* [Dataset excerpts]
== == ==

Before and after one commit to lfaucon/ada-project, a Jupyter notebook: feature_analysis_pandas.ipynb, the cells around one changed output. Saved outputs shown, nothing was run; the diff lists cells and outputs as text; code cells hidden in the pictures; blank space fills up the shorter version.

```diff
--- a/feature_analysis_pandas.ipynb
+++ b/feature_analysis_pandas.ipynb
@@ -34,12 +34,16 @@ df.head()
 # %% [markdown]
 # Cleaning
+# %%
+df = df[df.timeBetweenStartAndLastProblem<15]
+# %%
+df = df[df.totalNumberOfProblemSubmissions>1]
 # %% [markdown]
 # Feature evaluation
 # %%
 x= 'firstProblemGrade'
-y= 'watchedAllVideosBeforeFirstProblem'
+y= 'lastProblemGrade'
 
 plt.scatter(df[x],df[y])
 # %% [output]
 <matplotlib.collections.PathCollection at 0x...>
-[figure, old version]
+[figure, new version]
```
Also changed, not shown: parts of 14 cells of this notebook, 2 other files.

== == ==

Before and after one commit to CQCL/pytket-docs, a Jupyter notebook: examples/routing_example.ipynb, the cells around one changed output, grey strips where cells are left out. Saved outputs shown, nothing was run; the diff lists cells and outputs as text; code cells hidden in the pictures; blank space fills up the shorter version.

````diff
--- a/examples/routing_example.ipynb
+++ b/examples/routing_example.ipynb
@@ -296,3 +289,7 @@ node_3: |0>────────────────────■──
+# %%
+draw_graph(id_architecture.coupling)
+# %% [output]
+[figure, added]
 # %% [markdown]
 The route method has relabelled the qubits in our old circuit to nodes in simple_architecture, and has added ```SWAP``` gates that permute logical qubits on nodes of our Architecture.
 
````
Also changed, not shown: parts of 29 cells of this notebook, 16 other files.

== == ==

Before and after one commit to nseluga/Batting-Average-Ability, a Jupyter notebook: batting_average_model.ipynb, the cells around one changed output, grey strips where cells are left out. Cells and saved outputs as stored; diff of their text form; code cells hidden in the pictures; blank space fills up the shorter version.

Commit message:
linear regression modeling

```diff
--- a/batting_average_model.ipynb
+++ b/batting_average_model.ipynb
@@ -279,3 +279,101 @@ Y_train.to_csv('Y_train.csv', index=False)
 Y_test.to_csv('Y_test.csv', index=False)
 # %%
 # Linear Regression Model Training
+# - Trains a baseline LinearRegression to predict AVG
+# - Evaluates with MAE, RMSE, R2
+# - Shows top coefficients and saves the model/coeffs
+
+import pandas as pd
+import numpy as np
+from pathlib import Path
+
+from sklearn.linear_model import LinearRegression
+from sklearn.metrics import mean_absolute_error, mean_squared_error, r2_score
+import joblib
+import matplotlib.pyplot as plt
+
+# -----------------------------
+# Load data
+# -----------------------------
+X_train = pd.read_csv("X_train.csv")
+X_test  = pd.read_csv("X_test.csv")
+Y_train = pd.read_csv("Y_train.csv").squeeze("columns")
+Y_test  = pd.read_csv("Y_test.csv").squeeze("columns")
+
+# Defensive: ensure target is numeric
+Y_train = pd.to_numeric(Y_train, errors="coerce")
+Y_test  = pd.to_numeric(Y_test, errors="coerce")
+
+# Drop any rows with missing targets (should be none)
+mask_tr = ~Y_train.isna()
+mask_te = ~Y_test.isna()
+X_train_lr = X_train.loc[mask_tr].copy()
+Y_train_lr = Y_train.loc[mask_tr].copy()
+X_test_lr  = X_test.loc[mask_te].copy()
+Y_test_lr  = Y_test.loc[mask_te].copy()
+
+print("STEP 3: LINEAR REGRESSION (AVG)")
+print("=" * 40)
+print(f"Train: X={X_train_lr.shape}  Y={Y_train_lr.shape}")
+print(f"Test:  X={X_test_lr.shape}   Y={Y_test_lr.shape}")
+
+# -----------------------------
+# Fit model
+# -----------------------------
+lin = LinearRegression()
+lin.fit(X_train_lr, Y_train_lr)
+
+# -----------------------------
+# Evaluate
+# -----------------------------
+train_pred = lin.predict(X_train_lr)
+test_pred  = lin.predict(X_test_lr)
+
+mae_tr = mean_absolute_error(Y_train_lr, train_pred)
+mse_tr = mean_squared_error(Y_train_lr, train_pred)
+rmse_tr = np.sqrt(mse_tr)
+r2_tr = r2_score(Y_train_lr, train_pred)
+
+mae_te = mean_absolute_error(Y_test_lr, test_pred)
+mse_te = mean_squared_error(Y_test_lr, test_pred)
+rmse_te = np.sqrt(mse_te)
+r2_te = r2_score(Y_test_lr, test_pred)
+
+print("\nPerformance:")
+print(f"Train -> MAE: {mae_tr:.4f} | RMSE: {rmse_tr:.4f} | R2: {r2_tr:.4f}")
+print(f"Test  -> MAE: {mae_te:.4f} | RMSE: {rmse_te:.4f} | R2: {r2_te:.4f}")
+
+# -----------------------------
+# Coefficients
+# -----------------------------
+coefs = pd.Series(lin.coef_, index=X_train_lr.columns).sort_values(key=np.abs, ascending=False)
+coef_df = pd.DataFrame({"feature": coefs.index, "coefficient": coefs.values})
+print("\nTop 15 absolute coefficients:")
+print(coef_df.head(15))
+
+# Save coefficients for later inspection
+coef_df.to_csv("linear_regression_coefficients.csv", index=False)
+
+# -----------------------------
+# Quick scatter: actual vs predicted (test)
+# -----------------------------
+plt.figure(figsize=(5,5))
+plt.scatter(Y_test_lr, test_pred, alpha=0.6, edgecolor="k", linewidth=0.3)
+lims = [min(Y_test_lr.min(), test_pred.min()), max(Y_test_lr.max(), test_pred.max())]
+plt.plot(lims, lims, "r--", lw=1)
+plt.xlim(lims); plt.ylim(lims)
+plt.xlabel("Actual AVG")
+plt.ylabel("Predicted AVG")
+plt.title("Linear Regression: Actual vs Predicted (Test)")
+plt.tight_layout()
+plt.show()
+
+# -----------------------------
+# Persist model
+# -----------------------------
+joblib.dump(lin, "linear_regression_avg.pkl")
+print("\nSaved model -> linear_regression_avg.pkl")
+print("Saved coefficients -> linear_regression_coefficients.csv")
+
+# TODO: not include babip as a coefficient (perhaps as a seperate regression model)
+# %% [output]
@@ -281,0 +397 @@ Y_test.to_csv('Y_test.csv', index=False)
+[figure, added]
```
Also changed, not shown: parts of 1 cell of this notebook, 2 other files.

== == ==

Return a copy of each line in the entries that carries the string "import".

+import pandas as pd
+import numpy as np
+from pathlib import Path
+from sklearn.linear_model import LinearRegression
+from sklearn.metrics import mean_absolute_error, mean_squared_error, r2_score
+import joblib
+import matplotlib.pyplot as plt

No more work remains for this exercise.